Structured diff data

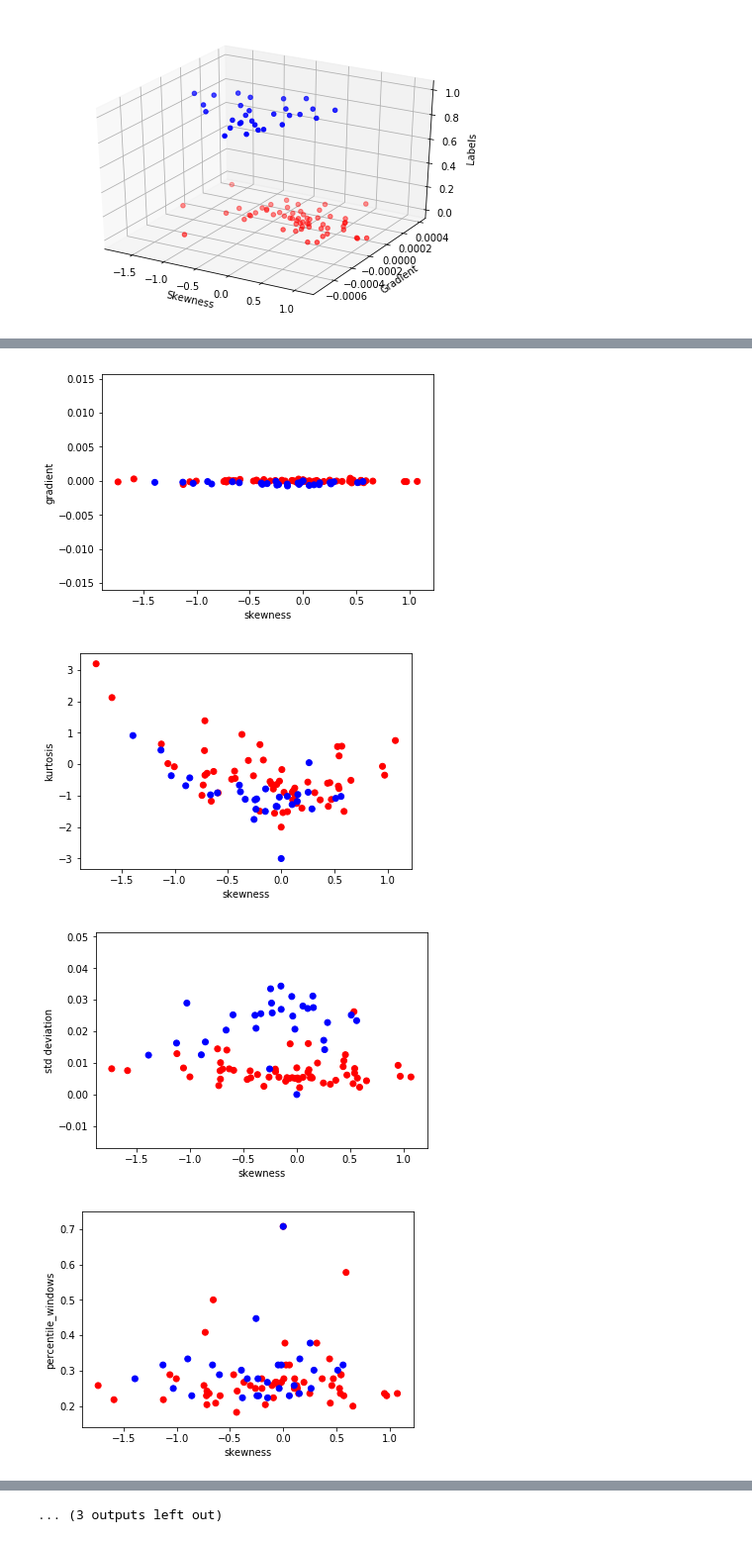
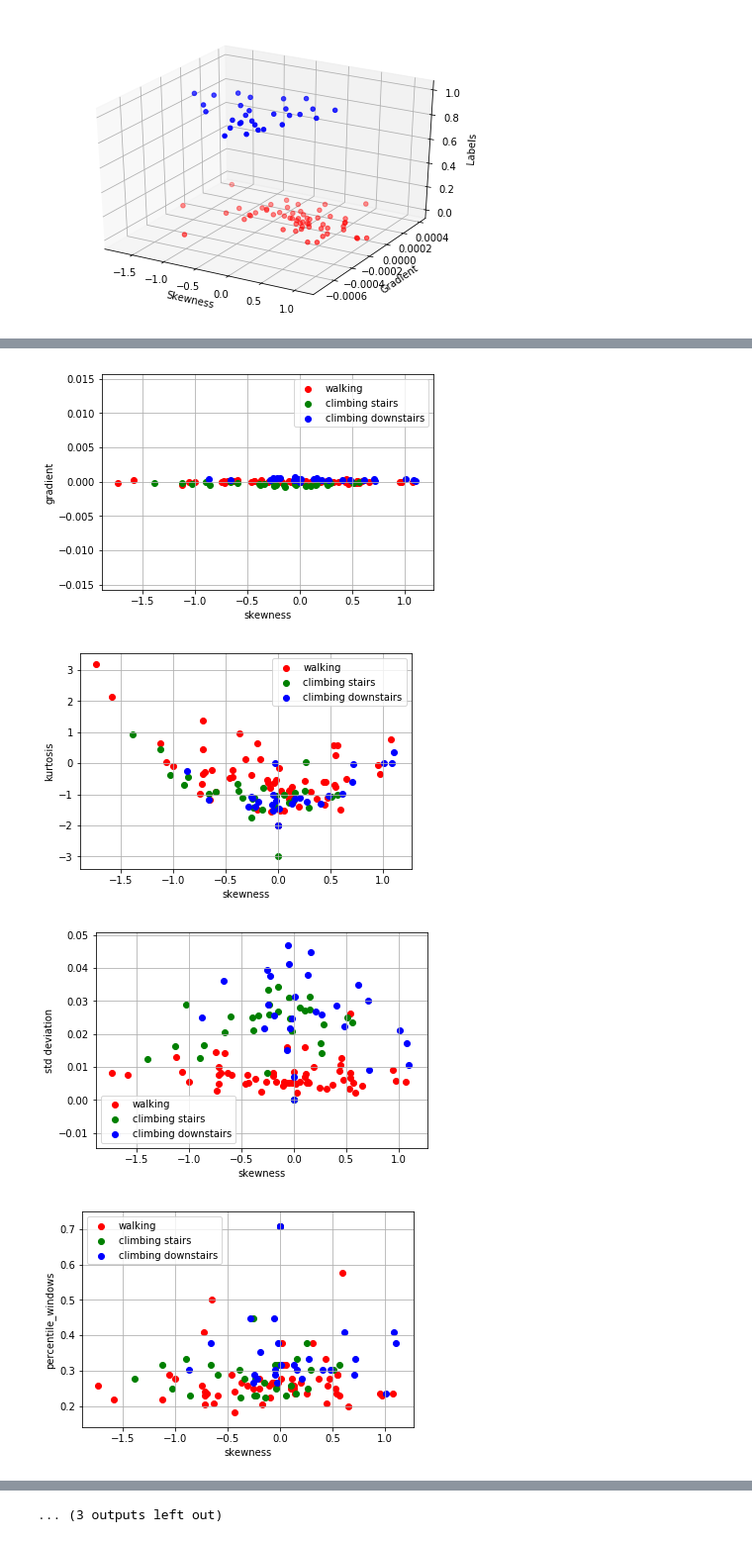
Before and after one commit to nithishr/activity_recognition, a Jupyter notebook: DataExploration.ipynb, the cells around one changed output, grey strips where cells are left out. Shown at 99% size. Cells and saved outputs as stored; diff of their text form; code cells hidden in the pictures.

Commit message:
Improved visualization + 3 classes

```diff
--- a/DataExploration.ipynb
+++ b/DataExploration.ipynb
@@ -57,3 +61,12 @@ plt.plot(climb_frame[' pressure'].values)
 # %% [output]
 [<matplotlib.lines.Line2D at 0x...>]
 [figure]
+# %%
+down_list = []
+for down_file in downstairs_files:
+    df = pd.read_csv(down_file, delimiter=',', header=0)
+    down_list.append(df)
+down_frame = pd.DataFrame()
+down_frame = pd.concat(down_list)
+print(len(down_frame))
+down_frame.head()
@@ -91,6 +117,7 @@ def create_sliding_windows_by_time(data_frame, window_time_period=3000):
 # %%
 w_windows, w_ts_windows = create_sliding_windows_by_time(walking_frame,3000)
 c_windows, c_ts_windows = create_sliding_windows_by_time(climb_frame,3000)
+d_windows, d_ts_windows = create_sliding_windows_by_time(down_frame,3000)
 # %% [output]
 59 59
 29 29
@@ -200,11 +268,11 @@ print(sum_derivative_c_windows, skewness_c_windows, std_c_windows, kurtosis_c_wi
 # %%
-skewness_windows = skewness_w_windows + skewness_c_windows
-sum_derivative_windows = sum_derivative_w_windows + sum_derivative_c_windows
-kurtosis_windows = kurtosis_w_windows + kurtosis_c_windows
-std_windows = std_w_windows + std_c_windows
-percentile_windows = percentile_w_windows + percentile_c_windows
-iqr_windows= iqr_w_windows + iqr_c_windows
-labels = [0 for i in range(len(skewness_w_windows))] + [1 for i in range(len(skewness_c_windows))]
+skewness_windows = skewness_w_windows + skewness_c_windows + skewness_d_windows
+sum_derivative_windows = sum_derivative_w_windows + sum_derivative_c_windows + sum_derivative_d_windows
+kurtosis_windows = kurtosis_w_windows + kurtosis_c_windows + kurtosis_d_windows
+std_windows = std_w_windows + std_c_windows + std_d_windows
+percentile_windows = percentile_w_windows + percentile_c_windows + percentile_d_windows
+iqr_windows= iqr_w_windows + iqr_c_windows + iqr_d_windows
+labels = [0 for i in range(len(skewness_w_windows))] + [1 for i in range(len(skewness_c_windows))] + [2 for i in range(len(skewness_d_windows))]
 print(len(skewness_windows), len(sum_derivative_windows), len(kurtosis_windows), len(std_windows),
       len(percentile_windows), len(iqr_windows), len(labels))
 windows = [skewness_windows, sum_derivative_windows, kurtosis_windows, std_windows, percentile_windows, iqr_windows, labels]
@@ -239,8 +307,9 @@ from mpl_toolkits.mplot3d import Axes3D
 for combo in combos:
     fig = plt.figure()
     ax = Axes3D(fig)
-#     ax.scatter(windows_map[combo[0]]['values'], windows_map[combo[1]]['values'], windows_map[6]['values'], c=[(lambda x:'r' if x==0 else 'b')(x) for x in windows_map[6]['values']])
-    ax.scatter(windows_map[6]['values'], windows_map[combo[0]]['values'], windows_map[combo[1]]['values'], c=[(lambda x:'r' if x==0 else 'b')(x) for x in windows_map[6]['values']])
+#     ax.scatter(windows_map[combo[0]]['values'][:len(skewness_w_windows)], windows_map[combo[1]]['values'][:len(skewness_w_windows)], windows_map[6]['values'][:len(skewness_w_windows)], c='r')
+    ax.scatter(windows_map[combo[0]]['values'], windows_map[combo[1]]['values'], windows_map[6]['values'], c=[(lambda x:'r' if x==0 else 'b')(x) for x in windows_map[6]['values']])
+#     ax.scatter(windows_map[6]['values'], windows_map[combo[0]]['values'], windows_map[combo[1]]['values'], c=[(lambda x:'r' if x==0 else 'b')(x) for x in windows_map[6]['values']])
     ax.set_xlabel(windows_map[6]['legend'])
     ax.set_ylabel(windows_map[combo[0]]['legend'])
     ax.set_zlabel(windows_map[combo[1]]['legend'])
@@ -273,20 +350,27 @@ plt.show()
 # %%
 for combo in combos:
 #     print(windows_map[combo[0]]['legend'], windows_map[combo[1]]['legend'])
     fig = plt.figure()
 #     ax = Axes3D(fig)
 #     ax.scatter(windows_map[combo[0]]['values'], windows_map[combo[1]]['values'], windows_map[6]['values'], c=[(lambda x:'r' if x==0 else 'b')(x) for x in windows_map[6]['values']])
-    plt.scatter(windows_map[combo[0]]['values'], windows_map[combo[1]]['values'], c=[(lambda x:'r' if x==0 else 'b')(x) for x in windows_map[6]['values']])
+#     plt.scatter(windows_map[combo[0]]['values'], windows_map[combo[1]]['values'], c=[(lambda x:'r' if x==0 else ('b' if x==1 else 'g'))(x) for x in windows_map[6]['values']], label=[i for i in windows_map[6]])
+    plt.scatter(windows_map[combo[0]]['values'][:len(skewness_w_windows)], windows_map[combo[1]]['values'][:len(skewness_w_windows)], c='r', label='walking')
+    plt.scatter(windows_map[combo[0]]['values'][len(skewness_w_windows):len(skewness_w_windows) + len(skewness_c_windows)], windows_map[combo[1]]['values'][len(skewness_w_windows):len(skewness_w_windows) + len(skewness_c_windows)],c='g', label='climbing stairs')
+    plt.scatter(windows_map[combo[0]]['values'][len(skewness_windows)-len(skewness_d_windows):], windows_map[combo[1]]['values'][len(skewness_windows)-len(skewness_d_windows):], c='b', label='climbing downstairs')
+#     plt.scatter(windows_map[combo[0]]['values'][:len(skewness_w_windows)], windows_map[combo[1]]['values'][:len(skewness_w_windows)], windows_map[6]['values'][:len(skewness_w_windows)], c='b')
+#     plt.scatter(windows_map[combo[0]]['values'][:len(skewness_w_windows)], windows_map[combo[1]]['values'][:len(skewness_w_windows)], windows_map[6]['values'][:len(skewness_w_windows)], c='g')
     ax = plt.subplot()
     ax.set_xlabel(windows_map[combo[0]]['legend'])
     ax.set_ylabel(windows_map[combo[1]]['legend'])
+    ax.legend()
+    ax.grid(True)
 #     plt.set_xlabel(windows_map[combo[0]]['legend'])
 #     plt.set_ylabel(windows_map[combo[1]]['legend'])
 #     plt.axes(windows_map[combo[0]]['legend'])
 #     plt.axes(windows_map[combo[1]]['legend'])
     plt.show()
 # %% [output]
-[figure, old version]
+[figure, new version]
-[figure, old version]
+[figure, new version]
-[figure, old version]
+[figure, new version]
-[figure, old version]
+[figure, new version]
```
Also changed, not shown: parts of 15 cells of this notebook.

TASK STATEMENT: Could you repeat the data exactly, omitting its pictures?

ANSWER FOR THIS EXERCISE:
Before and after one commit to nithishr/activity_recognition, a Jupyter notebook: DataExploration.ipynb, the cells around one changed output, grey strips where cells are left out. Shown at 99% size. Cells and saved outputs as stored; diff of their text form; code cells hidden in the pictures.

Commit message:
Improved visualization + 3 classes

```diff
--- a/DataExploration.ipynb
+++ b/DataExploration.ipynb
@@ -57,3 +61,12 @@ plt.plot(climb_frame[' pressure'].values)
 # %% [output]
 [<matplotlib.lines.Line2D at 0x...>]
 [figure]
+# %%
+down_list = []
+for down_file in downstairs_files:
+    df = pd.read_csv(down_file, delimiter=',', header=0)
+    down_list.append(df)
+down_frame = pd.DataFrame()
+down_frame = pd.concat(down_list)
+print(len(down_frame))
+down_frame.head()
@@ -91,6 +117,7 @@ def create_sliding_windows_by_time(data_frame, window_time_period=3000):
 # %%
 w_windows, w_ts_windows = create_sliding_windows_by_time(walking_frame,3000)
 c_windows, c_ts_windows = create_sliding_windows_by_time(climb_frame,3000)
+d_windows, d_ts_windows = create_sliding_windows_by_time(down_frame,3000)
 # %% [output]
 59 59
 29 29
@@ -200,11 +268,11 @@ print(sum_derivative_c_windows, skewness_c_windows, std_c_windows, kurtosis_c_wi
 # %%
-skewness_windows = skewness_w_windows + skewness_c_windows
-sum_derivative_windows = sum_derivative_w_windows + sum_derivative_c_windows
-kurtosis_windows = kurtosis_w_windows + kurtosis_c_windows
-std_windows = std_w_windows + std_c_windows
-percentile_windows = percentile_w_windows + percentile_c_windows
-iqr_windows= iqr_w_windows + iqr_c_windows
-labels = [0 for i in range(len(skewness_w_windows))] + [1 for i in range(len(skewness_c_windows))]
+skewness_windows = skewness_w_windows + skewness_c_windows + skewness_d_windows
+sum_derivative_windows = sum_derivative_w_windows + sum_derivative_c_windows + sum_derivative_d_windows
+kurtosis_windows = kurtosis_w_windows + kurtosis_c_windows + kurtosis_d_windows
+std_windows = std_w_windows + std_c_windows + std_d_windows
+percentile_windows = percentile_w_windows + percentile_c_windows + percentile_d_windows
+iqr_windows= iqr_w_windows + iqr_c_windows + iqr_d_windows
+labels = [0 for i in range(len(skewness_w_windows))] + [1 for i in range(len(skewness_c_windows))] + [2 for i in range(len(skewness_d_windows))]
 print(len(skewness_windows), len(sum_derivative_windows), len(kurtosis_windows), len(std_windows),
       len(percentile_windows), len(iqr_windows), len(labels))
 windows = [skewness_windows, sum_derivative_windows, kurtosis_windows, std_windows, percentile_windows, iqr_windows, labels]
@@ -239,8 +307,9 @@ from mpl_toolkits.mplot3d import Axes3D
 for combo in combos:
     fig = plt.figure()
     ax = Axes3D(fig)
-#     ax.scatter(windows_map[combo[0]]['values'], windows_map[combo[1]]['values'], windows_map[6]['values'], c=[(lambda x:'r' if x==0 else 'b')(x) for x in windows_map[6]['values']])
-    ax.scatter(windows_map[6]['values'], windows_map[combo[0]]['values'], windows_map[combo[1]]['values'], c=[(lambda x:'r' if x==0 else 'b')(x) for x in windows_map[6]['values']])
+#     ax.scatter(windows_map[combo[0]]['values'][:len(skewness_w_windows)], windows_map[combo[1]]['values'][:len(skewness_w_windows)], windows_map[6]['values'][:len(skewness_w_windows)], c='r')
+    ax.scatter(windows_map[combo[0]]['values'], windows_map[combo[1]]['values'], windows_map[6]['values'], c=[(lambda x:'r' if x==0 else 'b')(x) for x in windows_map[6]['values']])
+#     ax.scatter(windows_map[6]['values'], windows_map[combo[0]]['values'], windows_map[combo[1]]['values'], c=[(lambda x:'r' if x==0 else 'b')(x) for x in windows_map[6]['values']])
     ax.set_xlabel(windows_map[6]['legend'])
     ax.set_ylabel(windows_map[combo[0]]['legend'])
     ax.set_zlabel(windows_map[combo[1]]['legend'])
@@ -273,20 +350,27 @@ plt.show()
 # %%
 for combo in combos:
 #     print(windows_map[combo[0]]['legend'], windows_map[combo[1]]['legend'])
     fig = plt.figure()
 #     ax = Axes3D(fig)
 #     ax.scatter(windows_map[combo[0]]['values'], windows_map[combo[1]]['values'], windows_map[6]['values'], c=[(lambda x:'r' if x==0 else 'b')(x) for x in windows_map[6]['values']])
-    plt.scatter(windows_map[combo[0]]['values'], windows_map[combo[1]]['values'], c=[(lambda x:'r' if x==0 else 'b')(x) for x in windows_map[6]['values']])
+#     plt.scatter(windows_map[combo[0]]['values'], windows_map[combo[1]]['values'], c=[(lambda x:'r' if x==0 else ('b' if x==1 else 'g'))(x) for x in windows_map[6]['values']], label=[i for i in windows_map[6]])
+    plt.scatter(windows_map[combo[0]]['values'][:len(skewness_w_windows)], windows_map[combo[1]]['values'][:len(skewness_w_windows)], c='r', label='walking')
+    plt.scatter(windows_map[combo[0]]['values'][len(skewness_w_windows):len(skewness_w_windows) + len(skewness_c_windows)], windows_map[combo[1]]['values'][len(skewness_w_windows):len(skewness_w_windows) + len(skewness_c_windows)],c='g', label='climbing stairs')
+    plt.scatter(windows_map[combo[0]]['values'][len(skewness_windows)-len(skewness_d_windows):], windows_map[combo[1]]['values'][len(skewness_windows)-len(skewness_d_windows):], c='b', label='climbing downstairs')
+#     plt.scatter(windows_map[combo[0]]['values'][:len(skewness_w_windows)], windows_map[combo[1]]['values'][:len(skewness_w_windows)], windows_map[6]['values'][:len(skewness_w_windows)], c='b')
+#     plt.scatter(windows_map[combo[0]]['values'][:len(skewness_w_windows)], windows_map[combo[1]]['values'][:len(skewness_w_windows)], windows_map[6]['values'][:len(skewness_w_windows)], c='g')
     ax = plt.subplot()
     ax.set_xlabel(windows_map[combo[0]]['legend'])
     ax.set_ylabel(windows_map[combo[1]]['legend'])
+    ax.legend()
+    ax.grid(True)
 #     plt.set_xlabel(windows_map[combo[0]]['legend'])
 #     plt.set_ylabel(windows_map[combo[1]]['legend'])
 #     plt.axes(windows_map[combo[0]]['legend'])
 #     plt.axes(windows_map[combo[1]]['legend'])
     plt.show()
 # %% [output]
-[figure, old version]
+[figure, new version]
-[figure, old version]
+[figure, new version]
-[figure, old version]
+[figure, new version]
-[figure, old version]
+[figure, new version]
```
Also changed, not shown: parts of 15 cells of this notebook.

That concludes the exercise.